Records to use ->
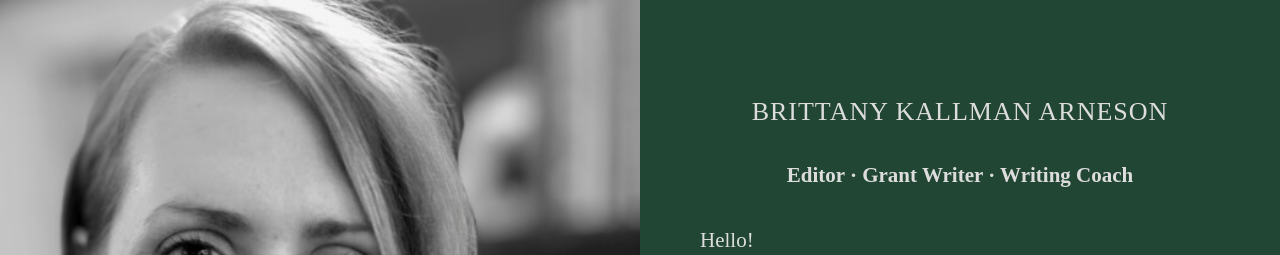
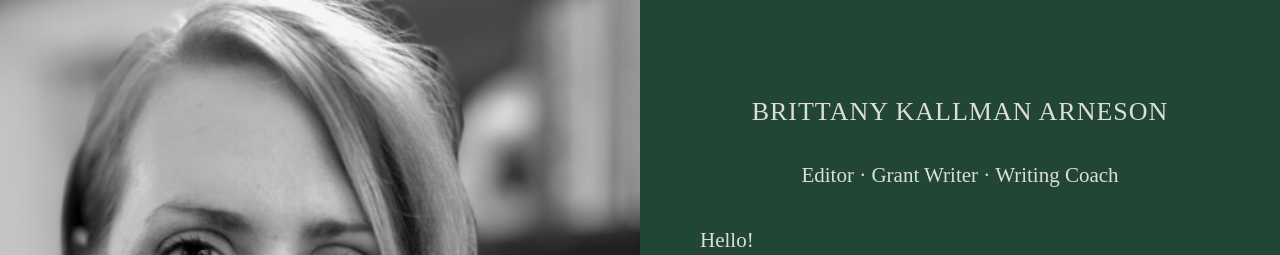
Before and after one commit to bjornarneson/bkarneson.com, a plain HTML site: page index.html in a window 1280 px wide. Shown: the top 255 px of the page. Drawn offline with nearby package versions, Linux system fonts and the light colour scheme; a script that the page names is missing.

Commit message:
Update split-opl.webflow.css

```diff
--- a/css/split-opl.webflow.css
+++ b/css/split-opl.webflow.css
@@ -13,6 +13,15 @@ a {
   /*font-family: Inter, sans-serif;*/
   font-family: Lora, serif;
   color: #ddd;
+}
+
+h1,
+h2,
+h3,
+h4,
+h5,
+h6 {
+  font-weight: normal;
 }
 
 .leftcontent {
```
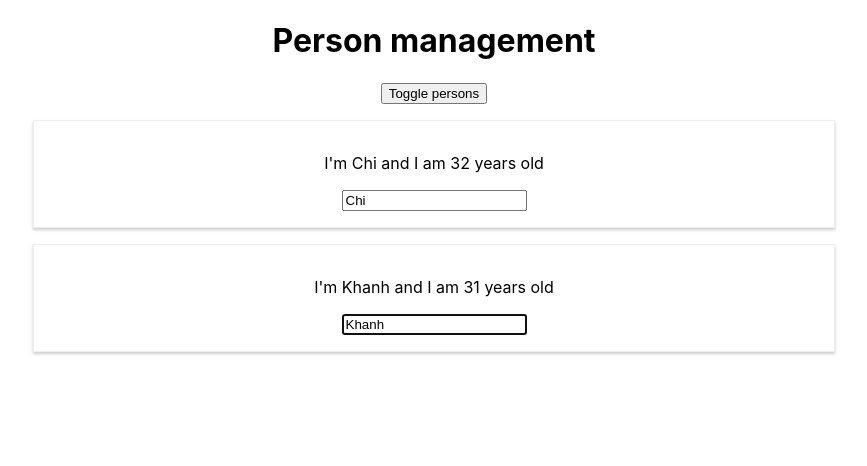
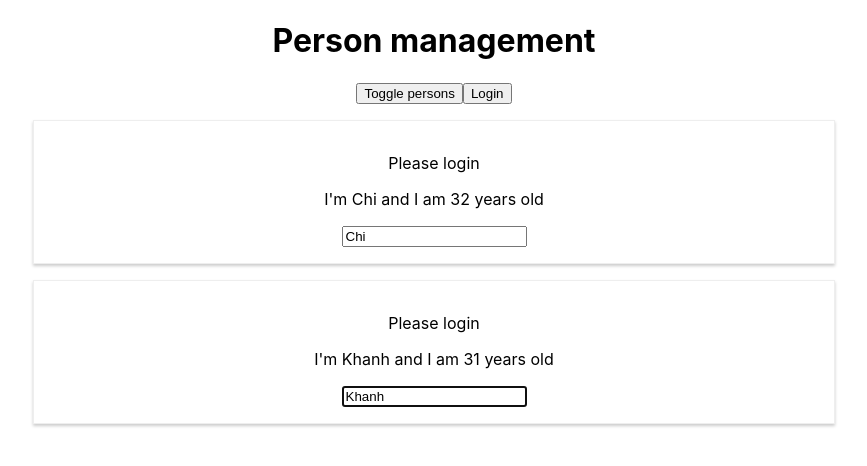
Before and after one commit to chidang/learn-reactjs-2, a React (Create React App) app: page / in a window 1280 px wide. Both pictures are taken after a click on the button "Toggle persons". Shown: the top 466 px of the page, without its empty margins (206-1073 px from the left). Built offline with nearby package versions, Linux system fonts and the light colour scheme.

Commit message:
Using Context APi

```diff
--- a/src/components/Cockpit/Cockpit.js
+++ b/src/components/Cockpit/Cockpit.js
@@ -1,5 +1,6 @@
 import React, { useEffect } from 'react';
 import './Cockpit.css';
+import AuthContext from '../../context/AuthContext';
 
 const Cockpit = props => {
   useEffect(() => {
@@ -10,6 +11,10 @@ const Cockpit = props => {
     <>
     <h1>Person management</h1>
     <button onClick={props.togglePersonsHandler}>Toggle persons</button>
+    <AuthContext.Consumer>
+      {(context) => <button onClick={context.login}>Login</button>}
+    </AuthContext.Consumer>
+
     </>
   )
 }
--- a/src/components/Persons/Person/Person.js
+++ b/src/components/Persons/Person/Person.js
@@ -3,6 +3,7 @@ import PropTypes from 'prop-types';
 import './Person.css';
 import Aux from '../../../hoc/Aux';
 import WithClass from '../../../hoc/WithClass';
+import AuthContext from '../../../context/AuthContext';
 
 class Person extends Component {
   constructor(props){
@@ -18,6 +19,11 @@ class Person extends Component {
   render(){
     return (
       <Aux>
+        <AuthContext.Consumer>
+          {
+            (context) => context.isAuth ? <p>Authenticated</p> : <p>Please login</p>
+          }
+        </AuthContext.Consumer>
         <p onClick={this.props.click}>I'm {this.props.name} and I am {this.props.age} years old</p>
         <p>{this.props.children}</p>
         <input
--- a/src/container/App.js
+++ b/src/container/App.js
@@ -4,6 +4,7 @@ import Cockpit from '../components/Cockpit/Cockpit';
 import Persons from '../components/Persons/Persons';
 import WithClass from '../hoc/WithClass';
 import Aux from '../hoc/Aux';
+import AuthContext from '../context/AuthContext';
 
 class App extends Component {
   state = {
@@ -12,12 +13,17 @@ class App extends Component {
       {id: 'a2', name: 'Khanh', age: 31}
     ],
     showPersons: false,
-    changeCounter: 0
+    changeCounter: 0,
+    loggedIn: false
   }
 
   togglePersonsHandler = () => {
     const doesShowPersons = this.state.showPersons;
     this.setState({showPersons: !doesShowPersons});
+  }
+
+  loginHandler = () => {
+    this.setState({loggedIn: true})
   }
 
   removePersonHandler = (index) => {
@@ -75,15 +81,18 @@ class App extends Component {
         persons={this.state.persons}
         click={(index) => this.removePersonHandler(index)}
         changed={(event, personId) => this.changePersonHandler(event, personId)}
+        loggedIn={this.state.loggedIn}
       />
     }
     return (
+      <AuthContext.Provider value={{isAuth: this.state.loggedIn, login: this.loginHandler}}>
         <Aux>
           <Cockpit
             togglePersonsHandler={this.togglePersonsHandler}
           />
           {personsEl}
         </Aux>
+      </AuthContext.Provider>
     )
   }
 }
--- /dev/null
+++ b/src/context/AuthContext.js
@@ -0,0 +1,8 @@
+import React from 'react';
+
+const AuthContext = React.createContext({
+  isAuth: false,
+  login: () => {}
+});
+
+export default AuthContext;
```
Lines whose indentation alone changed are shown as unchanged.
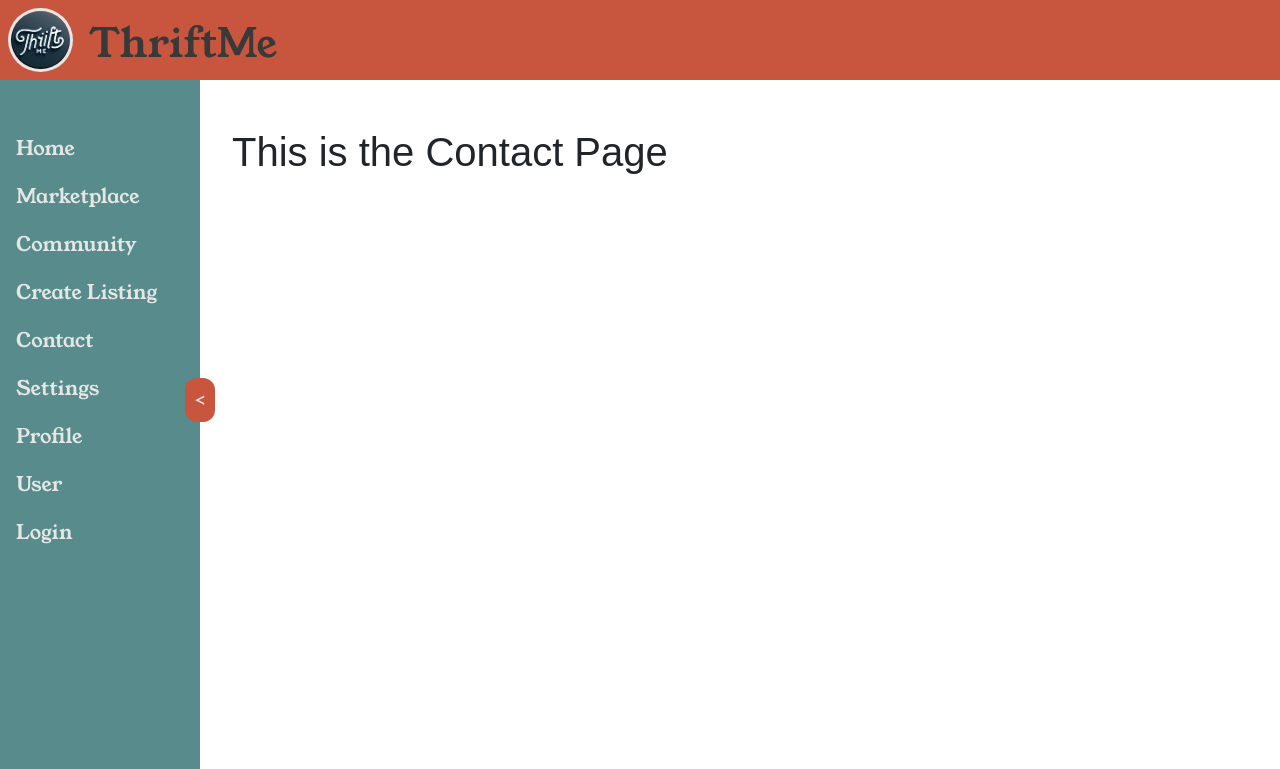
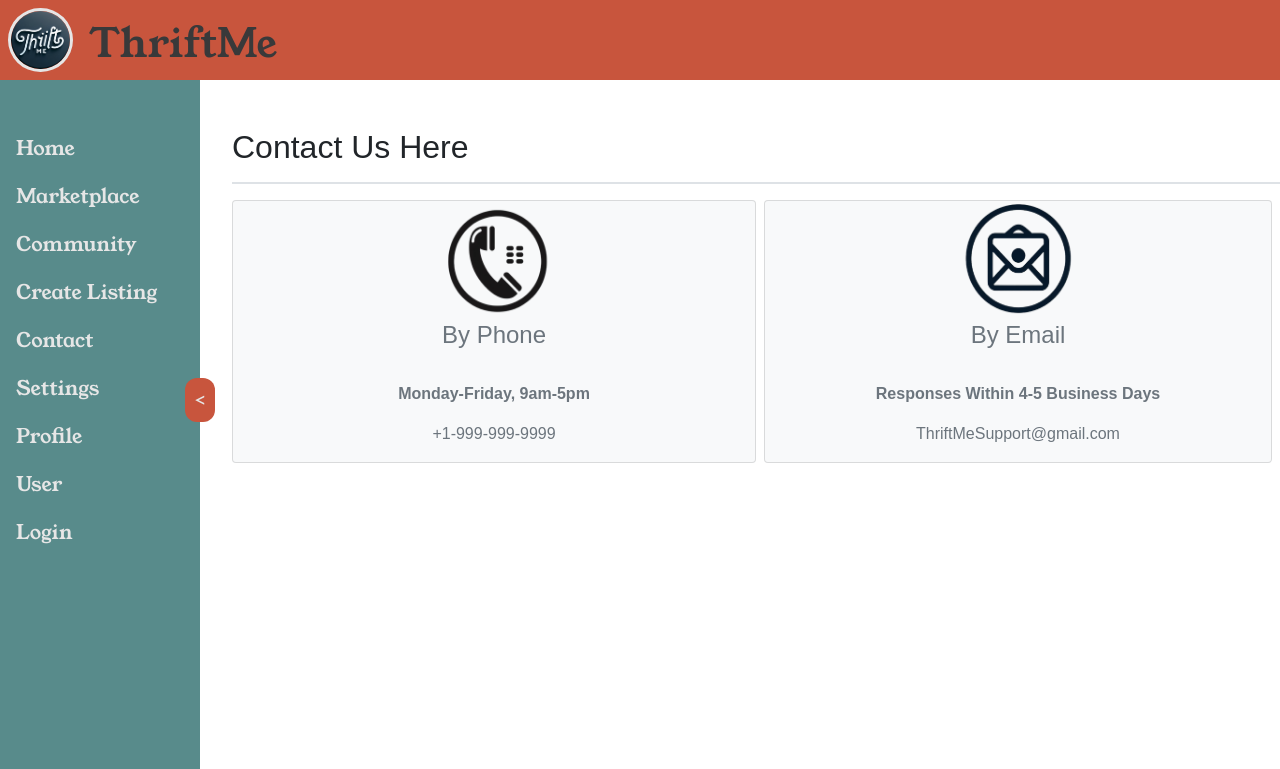
Before and after one commit to RileyRetzloff/ThriftMe, a Flask app: page /contact in a window 1280 px wide. Shown: the top 769 px of the page. Run offline with Flask 3, Linux system fonts and the light colour scheme; some web fonts are replaced.

Commit message:
basic contact us page implementation

```diff
--- a/app/templates/contact.html
+++ b/app/templates/contact.html
@@ -1,5 +1,23 @@
 <!-- CONTACT PAGE -->
 {% extends "template.html" %}
 {% block content %}
-<h1>This is the Contact Page</h1>
+<h2>Contact Us Here</h2>
+<hr class = "border border-muted border-1 opacity-75">
+
+<div style="width: 100%;">
+    <div style="width: 50%; float: left; text-align: center;" class="card rounded mr-2 bg-light text-secondary">
+        <img src="../static/images/callus.png" alt="phone icon" style="height: 15vh; width: 15vh; display: block; margin-left: auto; margin-right: auto;">
+        <h4>By Phone</h4>
+        <br>
+        <p><strong>Monday-Friday, 9am-5pm</strong></p>
+        <p>+1-999-999-9999</p>
+    </div>
+    <div style="margin-left: 50%; text-align: center;" class="card rounded mr-2 bg-light text-secondary">
+        <img src="../static/images/emailus.png" alt="email icon" style="height: 15vh; width: 15vh; display: block; margin-left: auto; margin-right: auto;">
+        <h4>By Email</h4>
+        <br>
+        <p><strong>Responses Within 4-5 Business Days</strong></p>
+        <p>ThriftMeSupport@gmail.com</p>
+    </div>
+</div>
 {% endblock %}
```
Also changed, not shown: app/static/images/callus.png (added), app/static/images/emailus.png (added).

Your assignment ->
Only the lines with the string "AuthContext" are wanted; pick them out of the records above and copy them.

Result of the task ->
+import AuthContext from '../../context/AuthContext';
+    <AuthContext.Consumer>
+    </AuthContext.Consumer>
+import AuthContext from '../../../context/AuthContext';
+        <AuthContext.Consumer>
+        </AuthContext.Consumer>
+import AuthContext from '../context/AuthContext';
+      <AuthContext.Provider value={{isAuth: this.state.loggedIn, login: this.loginHandler}}>
+      </AuthContext.Provider>
+++ b/src/context/AuthContext.js
+const AuthContext = React.createContext({
+export default AuthContext;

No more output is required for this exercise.